Spending has not lived up to the promise of a Green Recovery

The first results indicate that, thus far, “government spending has not lived up to the promise of a green Recovery“, said O’Callaghan. Of the14.6 trillion US-dollars spent to date, the largest share has flowed into short-term rescue measures, whereas long-term recovery measures account only 1.9 trillion. Only 18 percent of the latter can be classified as green, according to the Observatory’s first report. “This tool is indispensable because it shows that we need to better include climate change into our assessments of the stability of the economy”, stated Kristalina Georgieva, Managing Director of the IMF, who intends to include the Observatory’s insights in the IMF’s future Article IV consultations.

Regarding the potential uses of the Observatory, it does more than merely point out missed opportunities of spending sustainably. “The Global Recovery Observatory allows us to see how other countries are responding to the pandemic, providing us with a menu of options” Inger Andersen, Executive Director of UNEP, pointed out. Building on the notion that the tool provides an empirical basis for the pursuit of a green recovery, the German Minister of the Environment, Svenja Schulze, emphasized that the tool serves as evidence that investing in the environment and economic growth are not at odds, but that they are aligned. Brian O’Callaghan, who is leading the research behind the data, supported the Minister’s argument, saying, “it does not matter whether you believe in climate change or not. The economic argument for environmentally sensitive spending is striking.”

The data also highlights the fact that the pandemic threatens to further increase global inequalities. To date, per capita spending in advanced economies is 17 times as high as in emerging market and developing economies. According to O’Callaghan, these findings should prompt advanced economies to step up and provide generous support. Minister Schulze also emphasized the importance of multilateral action, as the COVID-19 pandemic would hit the most vulnerable hardest. To overcome this, joint action is needed, she said.

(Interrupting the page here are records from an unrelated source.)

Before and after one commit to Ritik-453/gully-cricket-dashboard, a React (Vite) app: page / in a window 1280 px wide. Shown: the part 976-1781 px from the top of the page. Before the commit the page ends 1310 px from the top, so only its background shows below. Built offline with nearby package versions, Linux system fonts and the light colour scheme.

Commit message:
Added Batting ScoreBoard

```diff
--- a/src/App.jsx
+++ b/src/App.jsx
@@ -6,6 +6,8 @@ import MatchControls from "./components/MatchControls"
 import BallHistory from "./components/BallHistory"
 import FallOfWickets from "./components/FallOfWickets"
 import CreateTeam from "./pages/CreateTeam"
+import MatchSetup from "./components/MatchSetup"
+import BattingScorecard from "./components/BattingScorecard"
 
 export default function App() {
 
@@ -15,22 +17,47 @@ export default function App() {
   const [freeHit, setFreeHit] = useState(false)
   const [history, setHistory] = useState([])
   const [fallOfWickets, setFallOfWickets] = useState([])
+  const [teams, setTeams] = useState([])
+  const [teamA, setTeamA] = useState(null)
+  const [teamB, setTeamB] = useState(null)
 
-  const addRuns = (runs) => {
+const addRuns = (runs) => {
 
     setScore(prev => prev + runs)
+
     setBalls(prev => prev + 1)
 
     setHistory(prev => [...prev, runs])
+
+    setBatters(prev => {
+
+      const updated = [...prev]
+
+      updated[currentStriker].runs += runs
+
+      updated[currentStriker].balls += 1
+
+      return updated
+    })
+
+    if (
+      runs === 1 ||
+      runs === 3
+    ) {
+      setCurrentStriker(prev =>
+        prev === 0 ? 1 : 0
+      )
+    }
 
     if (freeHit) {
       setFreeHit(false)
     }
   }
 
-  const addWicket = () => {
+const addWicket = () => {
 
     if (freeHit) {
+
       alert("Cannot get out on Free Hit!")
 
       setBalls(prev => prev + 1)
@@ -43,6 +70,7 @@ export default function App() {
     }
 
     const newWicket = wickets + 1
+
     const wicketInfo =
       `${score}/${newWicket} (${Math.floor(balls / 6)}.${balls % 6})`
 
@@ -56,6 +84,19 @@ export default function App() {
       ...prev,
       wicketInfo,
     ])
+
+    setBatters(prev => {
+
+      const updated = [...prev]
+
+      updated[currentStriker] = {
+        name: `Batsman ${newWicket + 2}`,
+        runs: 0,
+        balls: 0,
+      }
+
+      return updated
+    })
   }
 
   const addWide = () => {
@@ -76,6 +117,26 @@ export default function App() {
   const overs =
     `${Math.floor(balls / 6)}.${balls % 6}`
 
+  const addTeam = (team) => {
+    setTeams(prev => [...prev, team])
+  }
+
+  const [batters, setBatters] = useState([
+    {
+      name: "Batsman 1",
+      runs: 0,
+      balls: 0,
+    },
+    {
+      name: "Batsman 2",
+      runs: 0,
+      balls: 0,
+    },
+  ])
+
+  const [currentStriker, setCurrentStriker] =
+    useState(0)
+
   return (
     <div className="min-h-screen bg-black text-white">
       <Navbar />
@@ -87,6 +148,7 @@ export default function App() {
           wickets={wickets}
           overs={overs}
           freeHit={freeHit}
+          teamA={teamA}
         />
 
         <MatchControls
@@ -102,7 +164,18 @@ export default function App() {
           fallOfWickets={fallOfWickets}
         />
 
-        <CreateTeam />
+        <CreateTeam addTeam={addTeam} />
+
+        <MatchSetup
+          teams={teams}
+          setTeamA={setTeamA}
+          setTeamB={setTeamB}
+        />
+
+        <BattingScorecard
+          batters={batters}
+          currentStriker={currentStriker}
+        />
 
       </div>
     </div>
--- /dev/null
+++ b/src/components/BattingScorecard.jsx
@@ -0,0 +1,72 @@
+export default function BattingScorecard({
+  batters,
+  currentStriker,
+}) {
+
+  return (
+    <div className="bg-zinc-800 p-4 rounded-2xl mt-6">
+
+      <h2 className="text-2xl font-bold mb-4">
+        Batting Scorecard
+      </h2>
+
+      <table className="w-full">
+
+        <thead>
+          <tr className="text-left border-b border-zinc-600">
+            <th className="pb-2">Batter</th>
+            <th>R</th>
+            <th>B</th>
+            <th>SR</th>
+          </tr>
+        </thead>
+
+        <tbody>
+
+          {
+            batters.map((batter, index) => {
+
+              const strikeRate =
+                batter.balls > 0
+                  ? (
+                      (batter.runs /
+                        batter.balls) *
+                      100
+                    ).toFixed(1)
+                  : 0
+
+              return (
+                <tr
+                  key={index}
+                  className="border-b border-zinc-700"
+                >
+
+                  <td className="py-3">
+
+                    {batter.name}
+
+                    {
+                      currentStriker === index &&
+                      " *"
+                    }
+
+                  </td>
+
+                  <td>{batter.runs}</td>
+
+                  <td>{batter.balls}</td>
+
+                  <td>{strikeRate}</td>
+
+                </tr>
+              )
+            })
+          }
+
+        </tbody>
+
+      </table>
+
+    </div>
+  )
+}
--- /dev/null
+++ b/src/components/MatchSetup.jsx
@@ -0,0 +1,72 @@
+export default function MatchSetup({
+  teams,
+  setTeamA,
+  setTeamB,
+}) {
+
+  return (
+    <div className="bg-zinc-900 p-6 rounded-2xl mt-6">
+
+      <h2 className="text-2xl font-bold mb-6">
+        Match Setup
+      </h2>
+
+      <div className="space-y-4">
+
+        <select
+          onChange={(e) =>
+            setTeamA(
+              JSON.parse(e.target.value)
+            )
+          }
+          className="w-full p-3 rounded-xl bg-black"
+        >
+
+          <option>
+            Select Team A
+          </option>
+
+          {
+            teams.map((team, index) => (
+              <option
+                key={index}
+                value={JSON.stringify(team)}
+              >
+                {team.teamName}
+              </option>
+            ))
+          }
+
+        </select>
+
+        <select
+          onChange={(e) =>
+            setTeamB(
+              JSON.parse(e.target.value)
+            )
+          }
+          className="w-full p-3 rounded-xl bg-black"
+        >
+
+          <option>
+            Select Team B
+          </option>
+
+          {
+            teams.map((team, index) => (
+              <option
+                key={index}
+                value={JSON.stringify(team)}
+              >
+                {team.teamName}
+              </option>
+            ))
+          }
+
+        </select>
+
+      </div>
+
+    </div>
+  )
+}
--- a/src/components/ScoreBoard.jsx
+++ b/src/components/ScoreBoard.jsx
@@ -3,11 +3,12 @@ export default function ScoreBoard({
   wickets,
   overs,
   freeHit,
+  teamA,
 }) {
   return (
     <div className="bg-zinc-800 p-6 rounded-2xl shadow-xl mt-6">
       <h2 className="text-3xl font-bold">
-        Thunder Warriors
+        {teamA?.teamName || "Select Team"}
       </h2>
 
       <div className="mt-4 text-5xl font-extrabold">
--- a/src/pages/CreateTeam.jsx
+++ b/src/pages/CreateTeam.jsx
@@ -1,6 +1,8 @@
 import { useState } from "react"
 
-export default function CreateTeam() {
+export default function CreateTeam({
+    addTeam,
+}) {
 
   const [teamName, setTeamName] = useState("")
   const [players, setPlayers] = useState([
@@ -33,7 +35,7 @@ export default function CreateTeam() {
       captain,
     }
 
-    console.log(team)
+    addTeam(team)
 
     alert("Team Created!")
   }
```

About the Global Recovery Observatory

The Global Recovery Observatory is a joint initiative between the Oxford University Economic Recovery Project (OUERP) and the Green Fiscal Policy Network (GFPN). The OUERP is housed in the Smith School of Enterprise and the Environment and is supported by the Children’s Investment Fund Foundation (CIFF), and the ClimateWorks Foundation. The Green Fiscal Policy Network is a partnership between the UNEP, the IMF and Deutsche Gesellschaft für Internationale Zusammenarbeit (GIZ) to promote knowledge sharing and dialogue on green fiscal policies. It is supported by International Climate Initiative (IKI) via the project ‘Green Economy Transformation in Cooperation with the Partnership for Action on Green Economy (PAGE) – Synergies between Low-carbon Pathways and Sustainable Development Goals (SDG)’. Observatory data visualisations are developed by the United Nations Development PRogramme (UNDP) and presented on the OUERP website, the GFPN website, and UNDP’s COVID-19 Data Futures Platform.